    "George, who has just taken his Ph.D. in chemistry, finds it extremely difficult to get a job. He is not very robust in health, which cuts down the number of jobs he might be able to do satisfactorily. His wife has to go out to work to keep them, which itself causes a great deal of strain, since they have small children and there are several problems about looking after them. The results of all this, especially on the children, are damaging. An older chemist, who knows about this situation, says that he can get George a decently paid job in a certain laboratory, which pursues research into chemical and biological warfare. Georfe says that he cannot accept this, since he is opposed to chemical and biological warfare. The older man replies that he is not too keen on it himself, come to that, but after all George's refusal is not going to make the job or the laboratory go away; what is more, he happens to know that if George refuses the job, it will certainly go to a contemporary of George's who is not inhibited by any such scruples and is likely if appointed to push along the research with greater zeal than George would.

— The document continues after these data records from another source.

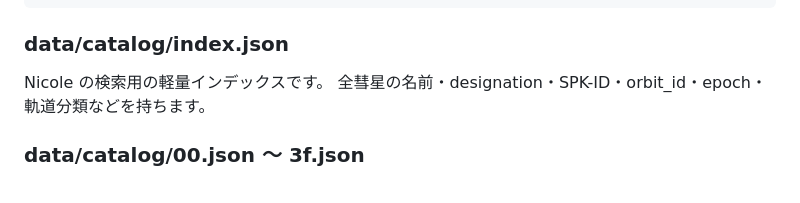
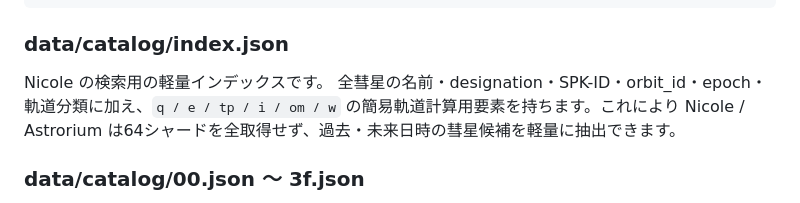
Before and after one commit to KensukeSuga86/Hoshinotori, a Markdown page: README.md, the part around the change. Drawn GitHub-style.

Commit message:
Document orbital elements in comet index

```diff
--- a/README.md
+++ b/README.md
@@ -31,7 +31,7 @@ Hoshinotori/
 
 ### data/catalog/index.json
 Nicole の検索用の軽量インデックスです。
-全彗星の名前・designation・SPK-ID・orbit_id・epoch・軌道分類などを持ちます。
+全彗星の名前・designation・SPK-ID・orbit_id・epoch・軌道分類に加え、`q / e / tp / i / om / w` の簡易軌道計算用要素を持ちます。これにより Nicole / Astrorium は64シャードを全取得せず、過去・未来日時の彗星候補を軽量に抽出できます。
 
 ### data/catalog/00.json ～ 3f.json
 基本軌道要素を 64 シャードに分割して保存します。
```
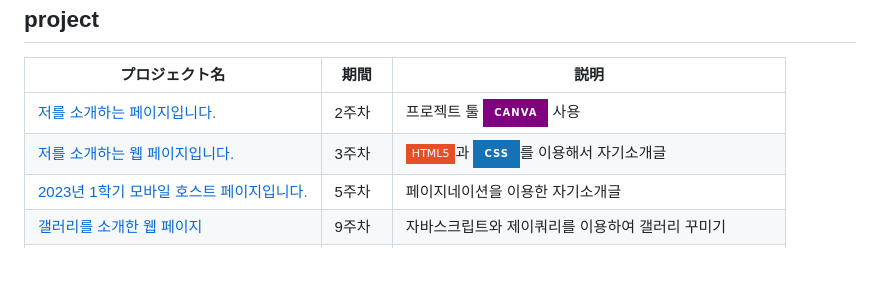
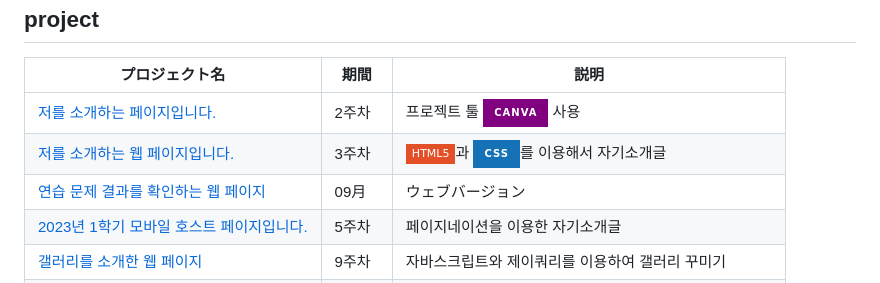
Before and after one commit to do04200611/CORODOVA, a Markdown page: README.md, the part around the change. GitHub-like rendering; badges without logos.

```diff
--- a/README.md
+++ b/README.md
@@ -17,6 +17,7 @@
   |------------------------|---------------|--------------------|
   |[저를 소개하는 페이지입니다.](https://www.canva.com/design/DAFuYuBgZUs/s-JmJg43upgSn_3hA5ckbg/edit) |2주차|프로젝트 툴 ![canva](https://img.shields.io/badge/canva-purple?style=for-the-badge&logo=canva) 사용 |
   | [저를 소개하는 웹 페이지입니다.](https://do04200611.github.io/CORODOVA/week3/report/index.html)|3주차 | ![HTML5](https://img.shields.io/badge/HTML5-E34F26?style=flat-square&logo=html5&logoColor=white)과 ![CSS](https://img.shields.io/badge/CSS-1572B6?style=for-the-badge&logo=css3&logoColor=white)를 이용해서 자기소개글  |
+  |[연습 문제 결과를 확인하는 웹 페이지](https://mobileweek3question.netlify.app/)|09月|ウェブバージョン|
   |[2023년 1학기 모바일 호스트 페이지입니다.](https://www.youtube.com/watch?v=k3KVArHfM6E)|5주차|페이지네이션을 이용한 자기소개글 |
    |[갤러리를 소개한 웹 페이지](https://do04200611.github.io/CORODOVA/week9/index.html#gallery](https://www.youtube.com/watch?v=-lsguHOJkxY))|9주차|자바스크립트와 제이쿼리를 이용하여 갤러리 꾸미기|
   |[cal 주식회사를 소개하는 앱입니다.](https://do04200611.github.io/CORODOVA/week10/CalMainPage.html)|10주차|회사를 소개하는 앱<br>(참고한 회사 사이트 [CALキャル株式会社・CAL주식회사](https://cal.co.jp/about/business/it/))  |
```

Indeed, it is not merely concern for George and his family, but (to speak frankly and in confidence) some alarm about this other man's excess of zeal, which has led the older man to offer to use his influence to get George the job...George's wife, to whom he is deeply attached, has views (the details of which need not concern us) from which it follows that at least there is nothing particularly wrong with research into CBW. What should he do?"

    What do you say?
     
  5. garyd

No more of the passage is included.